--- Your task ---
Scan the material below for the string "footer", and copy every line where it shows up.

** Opening Provided records block **

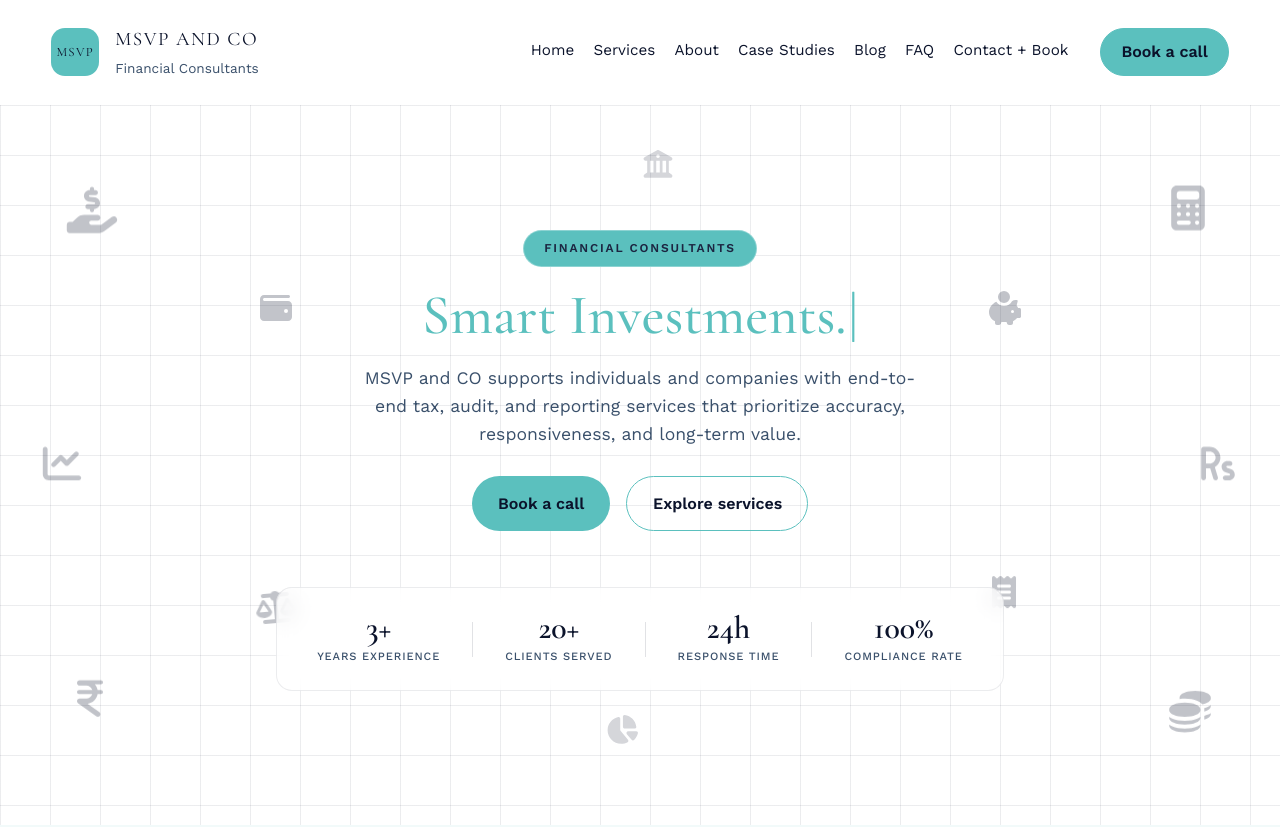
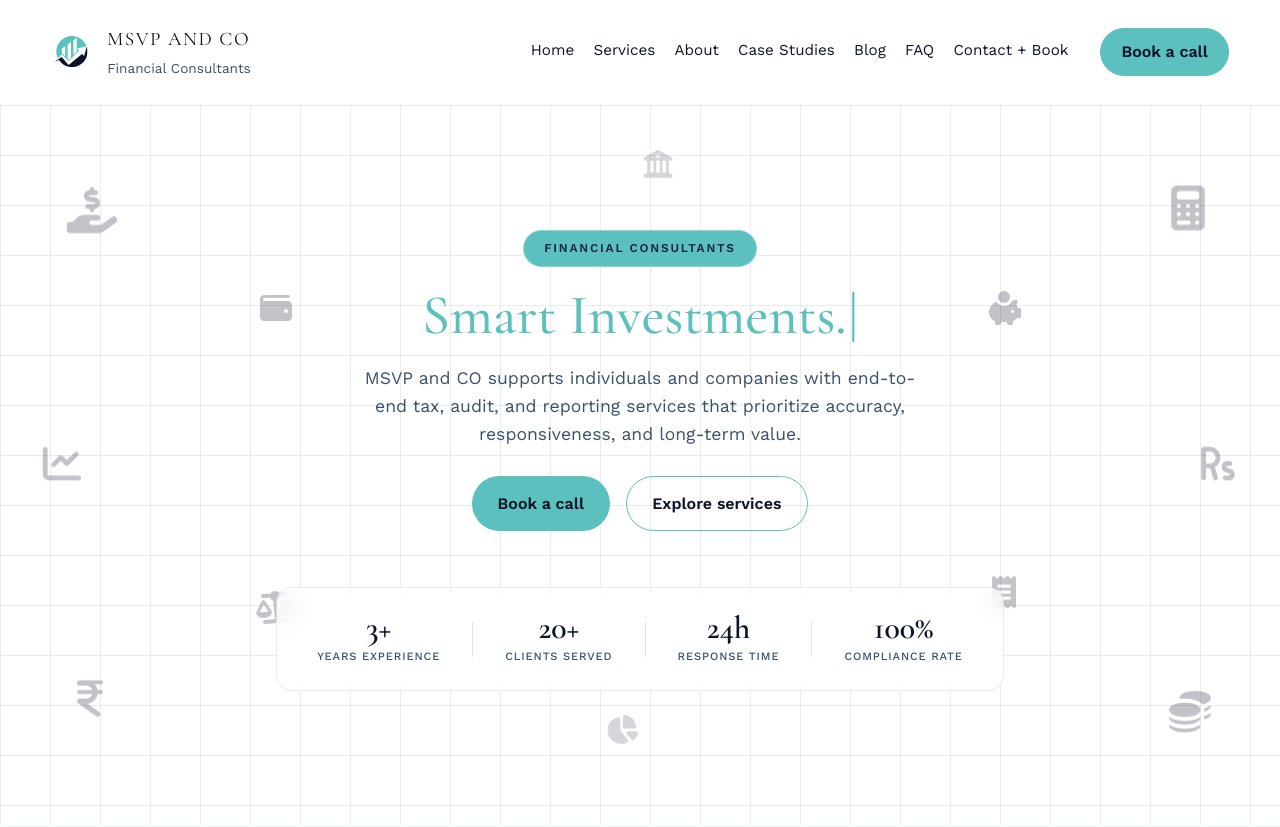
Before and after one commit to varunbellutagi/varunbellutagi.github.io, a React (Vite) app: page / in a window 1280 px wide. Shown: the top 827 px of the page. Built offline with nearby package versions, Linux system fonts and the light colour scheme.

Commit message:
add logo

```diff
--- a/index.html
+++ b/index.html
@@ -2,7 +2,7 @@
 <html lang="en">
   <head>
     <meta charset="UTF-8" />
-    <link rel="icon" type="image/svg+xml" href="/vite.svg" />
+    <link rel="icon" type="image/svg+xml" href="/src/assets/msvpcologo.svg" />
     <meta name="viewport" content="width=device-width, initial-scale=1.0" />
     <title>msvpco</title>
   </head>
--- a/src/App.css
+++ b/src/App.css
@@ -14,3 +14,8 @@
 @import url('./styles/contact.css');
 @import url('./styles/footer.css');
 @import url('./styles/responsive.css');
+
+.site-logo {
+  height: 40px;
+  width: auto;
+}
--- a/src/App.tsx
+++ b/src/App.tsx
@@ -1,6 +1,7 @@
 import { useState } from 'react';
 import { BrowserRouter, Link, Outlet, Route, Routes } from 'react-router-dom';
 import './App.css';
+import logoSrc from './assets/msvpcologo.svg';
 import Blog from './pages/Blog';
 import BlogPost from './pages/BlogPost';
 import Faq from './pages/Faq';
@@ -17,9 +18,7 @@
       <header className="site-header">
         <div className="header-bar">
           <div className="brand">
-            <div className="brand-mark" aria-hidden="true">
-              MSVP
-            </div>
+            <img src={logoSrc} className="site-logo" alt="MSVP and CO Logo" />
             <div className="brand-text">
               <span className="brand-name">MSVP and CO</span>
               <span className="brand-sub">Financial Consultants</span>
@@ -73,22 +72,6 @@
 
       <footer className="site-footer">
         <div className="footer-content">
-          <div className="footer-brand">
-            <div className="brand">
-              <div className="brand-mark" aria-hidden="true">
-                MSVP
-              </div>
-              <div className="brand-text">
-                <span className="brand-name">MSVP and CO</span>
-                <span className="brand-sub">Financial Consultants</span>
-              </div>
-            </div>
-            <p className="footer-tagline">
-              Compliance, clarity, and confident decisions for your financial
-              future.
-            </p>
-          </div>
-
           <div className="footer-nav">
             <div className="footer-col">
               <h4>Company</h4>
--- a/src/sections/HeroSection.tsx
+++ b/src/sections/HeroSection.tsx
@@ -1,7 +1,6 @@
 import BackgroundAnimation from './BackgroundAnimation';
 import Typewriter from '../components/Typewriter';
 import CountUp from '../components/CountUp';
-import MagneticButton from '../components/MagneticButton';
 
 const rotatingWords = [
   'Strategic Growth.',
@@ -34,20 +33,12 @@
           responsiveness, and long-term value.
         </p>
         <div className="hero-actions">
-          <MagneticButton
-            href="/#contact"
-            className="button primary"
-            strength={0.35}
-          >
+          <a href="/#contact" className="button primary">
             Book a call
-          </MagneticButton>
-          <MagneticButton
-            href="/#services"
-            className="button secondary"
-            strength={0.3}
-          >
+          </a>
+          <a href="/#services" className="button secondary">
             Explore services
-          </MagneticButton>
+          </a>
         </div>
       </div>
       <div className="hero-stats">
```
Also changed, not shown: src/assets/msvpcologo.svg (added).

** Closing Provided records block **
** Opening Provided records block **

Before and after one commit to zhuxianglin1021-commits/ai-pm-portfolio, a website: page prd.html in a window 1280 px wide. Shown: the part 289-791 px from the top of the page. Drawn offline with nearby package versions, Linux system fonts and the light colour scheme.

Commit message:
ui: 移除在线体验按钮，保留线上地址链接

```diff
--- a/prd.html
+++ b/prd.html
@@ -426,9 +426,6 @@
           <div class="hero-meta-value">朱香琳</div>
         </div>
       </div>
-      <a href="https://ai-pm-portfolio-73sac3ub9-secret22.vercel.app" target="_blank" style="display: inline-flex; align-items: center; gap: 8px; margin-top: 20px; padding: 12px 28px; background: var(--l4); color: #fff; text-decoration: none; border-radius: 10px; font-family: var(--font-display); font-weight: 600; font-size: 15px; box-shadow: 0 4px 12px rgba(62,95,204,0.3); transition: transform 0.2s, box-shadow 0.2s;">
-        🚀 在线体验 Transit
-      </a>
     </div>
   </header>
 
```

** Closing Provided records block **

--- Finished task ---
 @import url('./styles/footer.css');
       <footer className="site-footer">
         <div className="footer-content">
-          <div className="footer-brand">
-            <p className="footer-tagline">
           <div className="footer-nav">
             <div className="footer-col">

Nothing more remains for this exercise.